[Before-and-after change data]
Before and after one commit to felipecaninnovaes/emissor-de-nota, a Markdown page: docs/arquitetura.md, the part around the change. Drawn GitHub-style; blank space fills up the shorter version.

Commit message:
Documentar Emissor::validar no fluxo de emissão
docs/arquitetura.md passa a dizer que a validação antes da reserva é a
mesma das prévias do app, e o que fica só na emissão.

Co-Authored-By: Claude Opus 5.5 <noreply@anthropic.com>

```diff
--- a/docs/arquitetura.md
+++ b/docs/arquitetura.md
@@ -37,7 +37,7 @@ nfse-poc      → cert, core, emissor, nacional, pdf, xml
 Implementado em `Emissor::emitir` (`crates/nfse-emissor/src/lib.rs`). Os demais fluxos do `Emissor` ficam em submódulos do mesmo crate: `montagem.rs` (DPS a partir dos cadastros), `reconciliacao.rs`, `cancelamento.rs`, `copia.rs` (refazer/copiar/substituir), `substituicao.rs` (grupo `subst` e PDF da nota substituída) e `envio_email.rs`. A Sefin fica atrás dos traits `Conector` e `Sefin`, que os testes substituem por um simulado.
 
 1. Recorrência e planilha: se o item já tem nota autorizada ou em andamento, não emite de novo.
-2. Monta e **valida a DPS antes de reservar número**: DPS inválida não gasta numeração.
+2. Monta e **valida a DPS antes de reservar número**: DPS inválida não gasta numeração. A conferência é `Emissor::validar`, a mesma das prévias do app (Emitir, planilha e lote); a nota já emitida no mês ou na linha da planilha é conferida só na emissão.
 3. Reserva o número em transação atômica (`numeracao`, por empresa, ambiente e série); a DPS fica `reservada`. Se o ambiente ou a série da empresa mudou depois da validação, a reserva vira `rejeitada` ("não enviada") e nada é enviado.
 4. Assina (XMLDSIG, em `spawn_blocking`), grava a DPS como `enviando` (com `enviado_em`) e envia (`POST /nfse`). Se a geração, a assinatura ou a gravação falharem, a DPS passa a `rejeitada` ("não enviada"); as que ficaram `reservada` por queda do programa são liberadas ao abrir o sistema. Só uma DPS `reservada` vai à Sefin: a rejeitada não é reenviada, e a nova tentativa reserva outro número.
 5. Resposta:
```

--

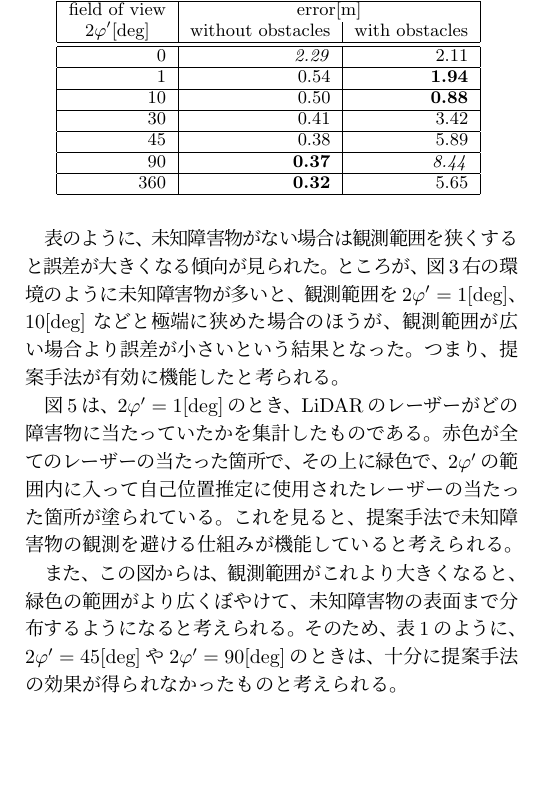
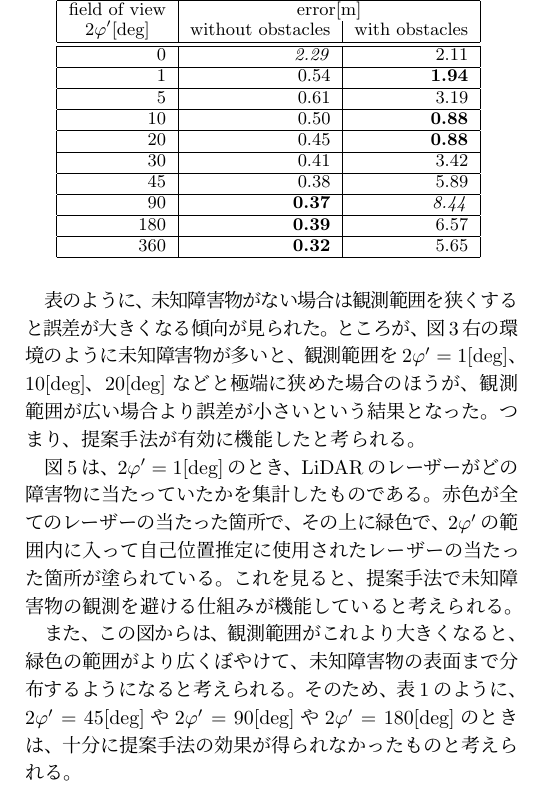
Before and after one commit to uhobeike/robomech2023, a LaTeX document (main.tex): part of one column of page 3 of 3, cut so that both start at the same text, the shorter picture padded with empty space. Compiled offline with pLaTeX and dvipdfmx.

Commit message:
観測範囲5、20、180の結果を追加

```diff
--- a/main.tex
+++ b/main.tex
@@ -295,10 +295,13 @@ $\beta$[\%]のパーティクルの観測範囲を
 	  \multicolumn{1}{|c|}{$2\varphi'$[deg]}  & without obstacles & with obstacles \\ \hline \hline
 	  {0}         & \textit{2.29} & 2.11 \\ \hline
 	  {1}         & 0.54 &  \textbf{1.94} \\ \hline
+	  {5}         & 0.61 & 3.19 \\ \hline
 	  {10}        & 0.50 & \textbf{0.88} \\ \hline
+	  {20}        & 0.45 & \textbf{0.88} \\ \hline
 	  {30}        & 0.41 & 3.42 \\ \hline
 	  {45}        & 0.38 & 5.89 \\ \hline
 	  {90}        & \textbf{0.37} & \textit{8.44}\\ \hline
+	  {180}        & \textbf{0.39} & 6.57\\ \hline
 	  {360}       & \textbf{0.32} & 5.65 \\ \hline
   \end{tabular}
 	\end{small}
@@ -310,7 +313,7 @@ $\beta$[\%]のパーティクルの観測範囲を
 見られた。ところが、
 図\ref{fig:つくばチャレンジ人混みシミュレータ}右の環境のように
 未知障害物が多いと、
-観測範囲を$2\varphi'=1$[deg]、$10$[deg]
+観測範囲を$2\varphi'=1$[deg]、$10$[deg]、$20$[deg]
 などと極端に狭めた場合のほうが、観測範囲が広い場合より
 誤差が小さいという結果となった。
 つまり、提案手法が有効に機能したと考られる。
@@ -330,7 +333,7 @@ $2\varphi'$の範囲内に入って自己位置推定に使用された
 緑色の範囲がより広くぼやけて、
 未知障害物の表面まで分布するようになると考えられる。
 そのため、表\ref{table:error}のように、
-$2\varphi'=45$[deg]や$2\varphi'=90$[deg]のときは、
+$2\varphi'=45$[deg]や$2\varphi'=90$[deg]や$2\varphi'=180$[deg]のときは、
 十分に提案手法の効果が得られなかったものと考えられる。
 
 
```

---

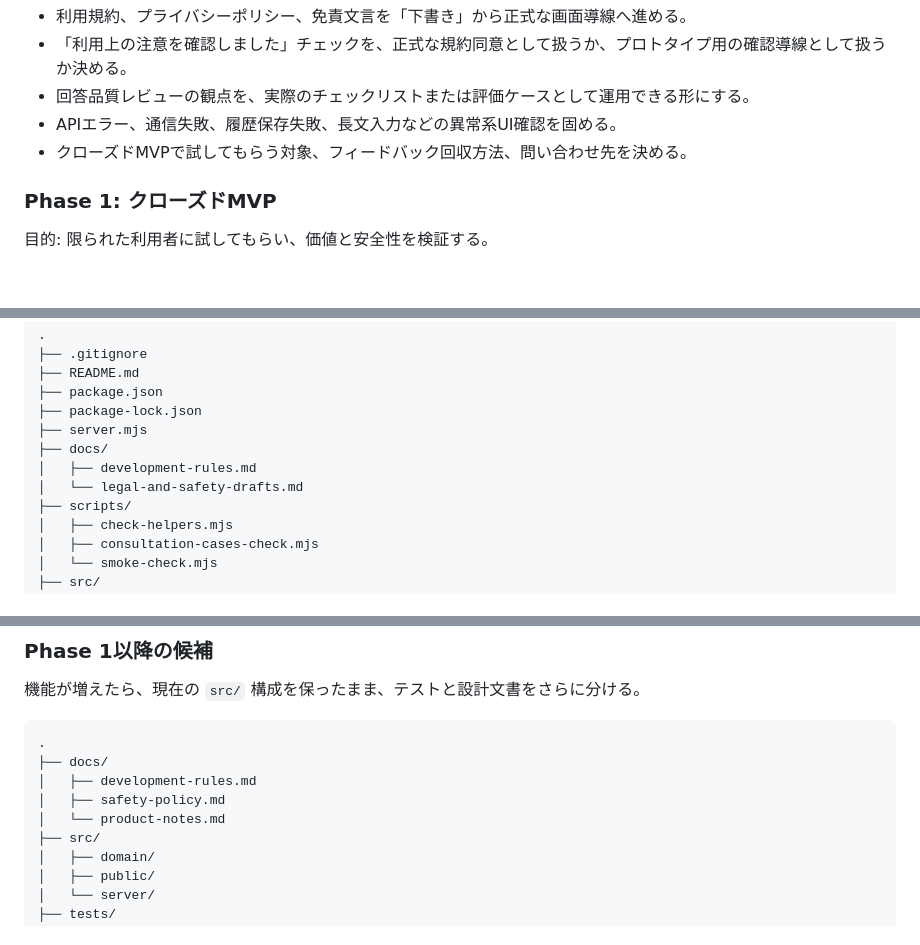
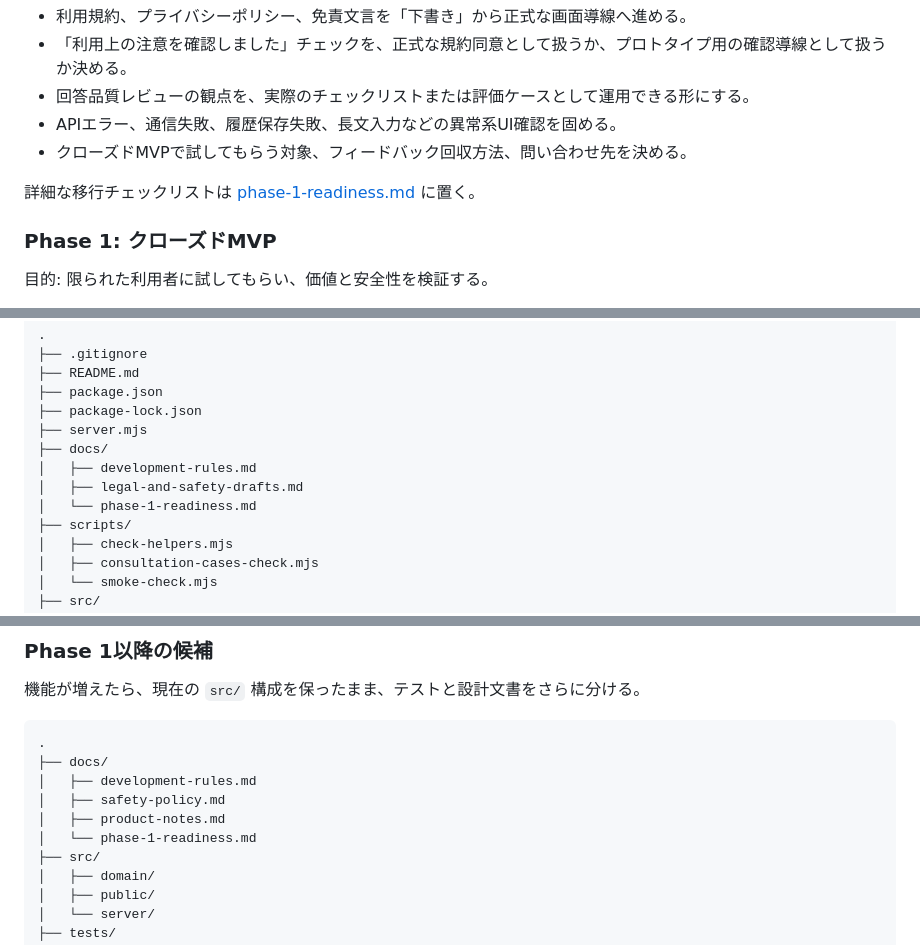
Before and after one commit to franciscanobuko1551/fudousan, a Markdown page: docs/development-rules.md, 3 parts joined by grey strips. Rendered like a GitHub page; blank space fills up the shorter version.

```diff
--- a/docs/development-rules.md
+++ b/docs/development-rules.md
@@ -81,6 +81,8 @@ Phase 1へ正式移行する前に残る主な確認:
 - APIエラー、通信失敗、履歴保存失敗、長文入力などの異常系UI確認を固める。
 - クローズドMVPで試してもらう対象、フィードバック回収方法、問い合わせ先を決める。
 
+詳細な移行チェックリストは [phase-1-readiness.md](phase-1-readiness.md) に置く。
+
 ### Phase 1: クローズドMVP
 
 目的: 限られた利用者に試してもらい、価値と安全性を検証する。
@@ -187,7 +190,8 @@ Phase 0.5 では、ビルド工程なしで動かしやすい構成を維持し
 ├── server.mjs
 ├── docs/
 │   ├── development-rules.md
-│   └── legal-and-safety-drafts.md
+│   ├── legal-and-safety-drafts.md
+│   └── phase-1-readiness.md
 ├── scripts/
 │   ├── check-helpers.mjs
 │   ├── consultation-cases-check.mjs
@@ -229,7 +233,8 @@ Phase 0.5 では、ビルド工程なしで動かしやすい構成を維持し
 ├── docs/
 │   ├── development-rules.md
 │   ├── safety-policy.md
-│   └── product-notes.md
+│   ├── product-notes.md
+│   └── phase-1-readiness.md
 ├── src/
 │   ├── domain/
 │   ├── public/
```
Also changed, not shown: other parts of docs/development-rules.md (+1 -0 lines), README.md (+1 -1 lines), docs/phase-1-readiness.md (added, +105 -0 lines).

_About this task_. Only lines with the word "varphi" go in the answer. Take them all from the entries above.

_The answer_.
 	  \multicolumn{1}{|c|}{$2\varphi'$[deg]}  & without obstacles & with obstacles \\ \hline \hline
-観測範囲を$2\varphi'=1$[deg]、$10$[deg]
+観測範囲を$2\varphi'=1$[deg]、$10$[deg]、$20$[deg]
@@ -330,7 +333,7 @@ $2\varphi'$の範囲内に入って自己位置推定に使用された
-$2\varphi'=45$[deg]や$2\varphi'=90$[deg]のときは、
+$2\varphi'=45$[deg]や$2\varphi'=90$[deg]や$2\varphi'=180$[deg]のときは、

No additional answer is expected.